“Being a coach, a son, I’m very fortunate to just be around it so much, especially at the NFL level,” Shanahan said. “You know, my dad went to the NFL when I was 4 years old. So, just being around it almost my whole life. You don’t realize how much it helps you until you get in it and you just realize that a lot of the stuff you’ve been around, and it makes it a little easier.”
Shanahan said that his father is the best coach that he’s been around.
“I think that was a huge advantage for me,” he said. “I mean, he never was really training me to be a coach. He was just being my dad.”
Shanahan believes he has some of his father’s people skills.
“Just how direct he was with people,” he said “How honest he was with people. How hard he worked. Maybe you didn’t always like what he had to say, but he was going to tell you the truth. Just as a son and as someone you work with, that’s me. That’s all you can ask from people.”
Shanahan has used that style to motivate his players.
“In 2019, Kyle called me out in front of the team after the Tampa Bay game,” 49ers wide receiver Deebo Samuel said. “He was like, Deebo, you can’t be doing this. You’re looking around and everybody is looking at you. I was like, ‘Oh, I have to tighten up.’”
Shanahan is not one to compromise much. Shanahan and former Falcons quarterback Matt Ryan fought tooth-and-nail over how to run the bootlegs. Ryan never wanted to turn his back to the defense. Shanahan insisted. They eventually worked things out as Ryan went on to win the league MVP after the 2016 season.
Samuel had to learn how to do things Shanahan’s way, too.
“I think when I first got here (in 2019), the verbiage and all of the motions and formations that we have, I was like (brother), no way am I about to learn this stuff,” Samuel said. “But the more reps that you get, the more you do, it starts to slow down for you. It has slowed down a lot.”

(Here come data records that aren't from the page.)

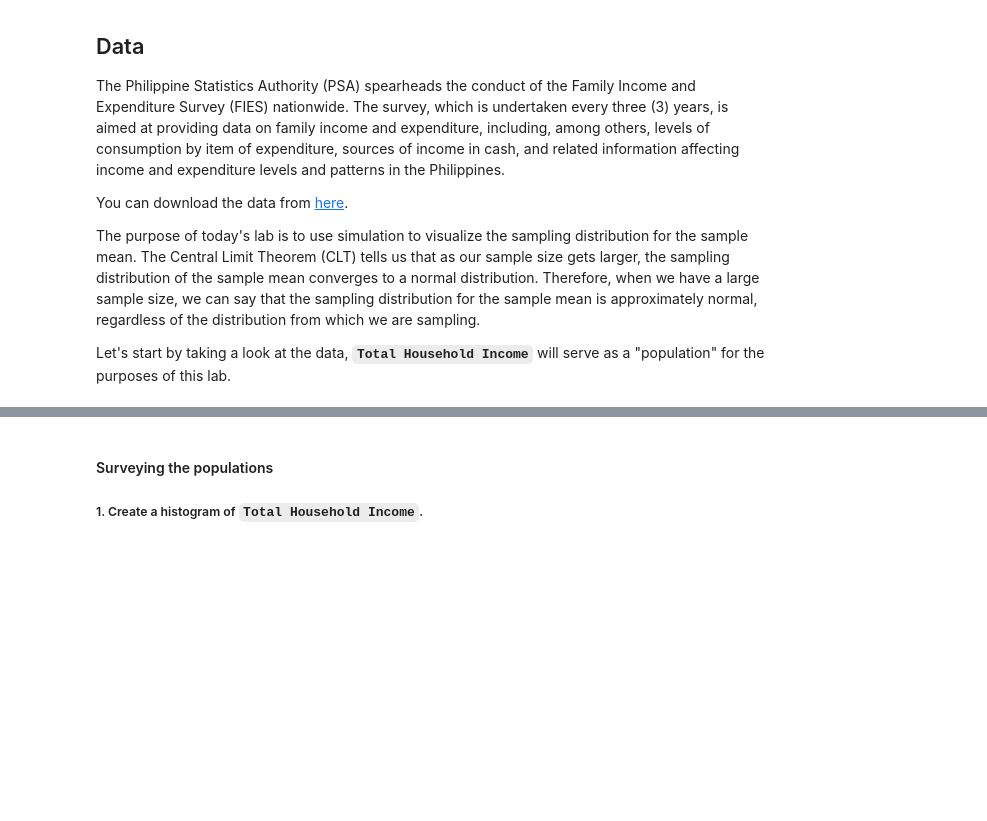
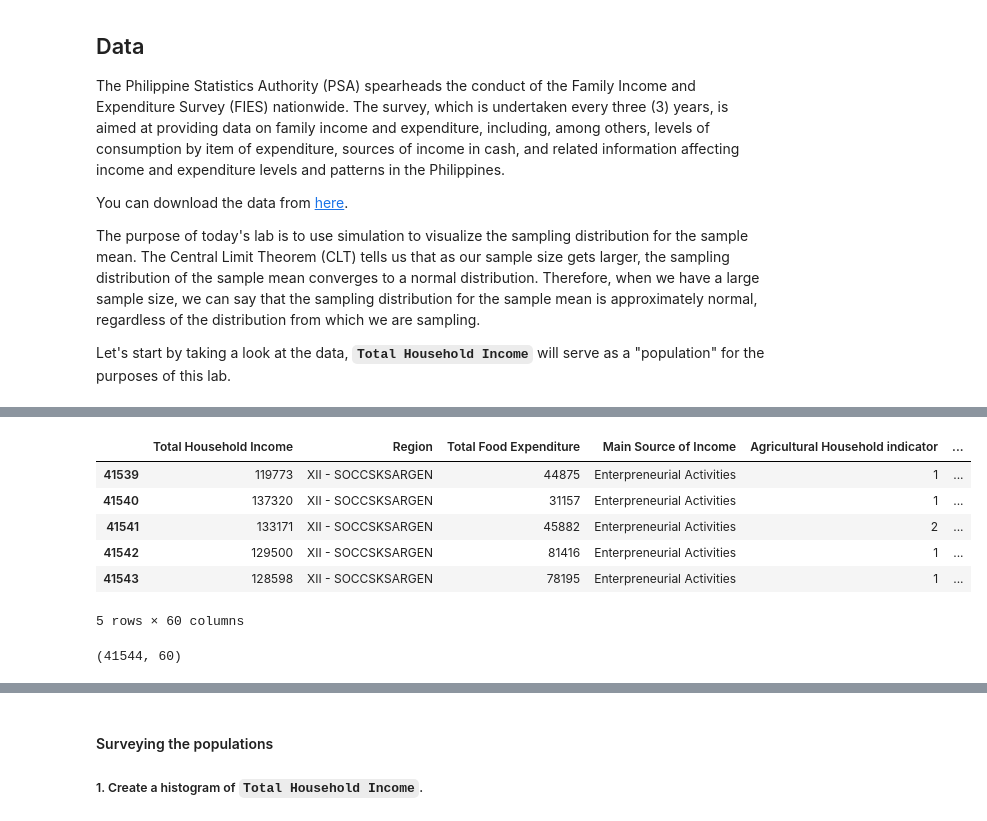
Before and after one commit to mhac009/Institute_of_Data, a Jupyter notebook: Labs/Module_3/IOD_Lab 3.1.3.ipynb, the cells around one changed output, grey strips where cells are left out. Cells and saved outputs as stored; diff of their text form; code cells hidden in the pictures; blank space fills up the shorter version.

```diff
--- a/Labs/Module_3/IOD_Lab 3.1.3.ipynb
+++ b/Labs/Module_3/IOD_Lab 3.1.3.ipynb
@@ -29,6 +38,18 @@ house_hold_csv = "Family Income and Expenditure.csv"
 # %%
 # Tail
+household_csv.tail()
+# %% [output]
+|  | Total Household Income | Region | Total Food Expenditure | Main Source of Income | Agricultural Household indicator | ... |
+| 41539 | 119773 | XII - SOCCSKSARGEN | 44875 | Enterpreneurial Activities | 1 | ... |
+| 41540 | 137320 | XII - SOCCSKSARGEN | 31157 | Enterpreneurial Activities | 1 | ... |
+| 41541 | 133171 | XII - SOCCSKSARGEN | 45882 | Enterpreneurial Activities | 2 | ... |
+| 41542 | 129500 | XII - SOCCSKSARGEN | 81416 | Enterpreneurial Activities | 1 | ... |
+| 41543 | 128598 | XII - SOCCSKSARGEN | 78195 | Enterpreneurial Activities | 1 | ... |
+5 rows × 60 columns
 # %%
 # Shape
+household_csv.shape
+# %% [output]
+(41544, 60)
 # %%
 # Data Types
```
Also changed, not shown: parts of 10 cells of this notebook, 1 other file.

Shanahan and general manager John Lynch, who played for the elder Shanahan in Denver, have revived the 49ers, who have gone to four of the past five NFC title games.
“There are a lot of connections, there tends to be that in football,” Lynch said. “It is fun. It’s something that bonds us really tight. It’s a good group of people.”
Shanahan knows he’ll have to be on top of things when facing Andy Reid and the Chiefs, who are seeking to defend their Super Bowl title.
“Andy, is as good as there is, especially him running the offense,” Shanahan said. “(Steve) Spags (Spagnuolo) on the defense as good as there is. They’ve both been doing it for a long time.
“We’ve all gone against each other a number of times. So, I think the schematics can get a little overrated. We all have real sound systemsm and we all have real good players. So, we’ll see how it unfolds.”
The Bow Tie Chronicles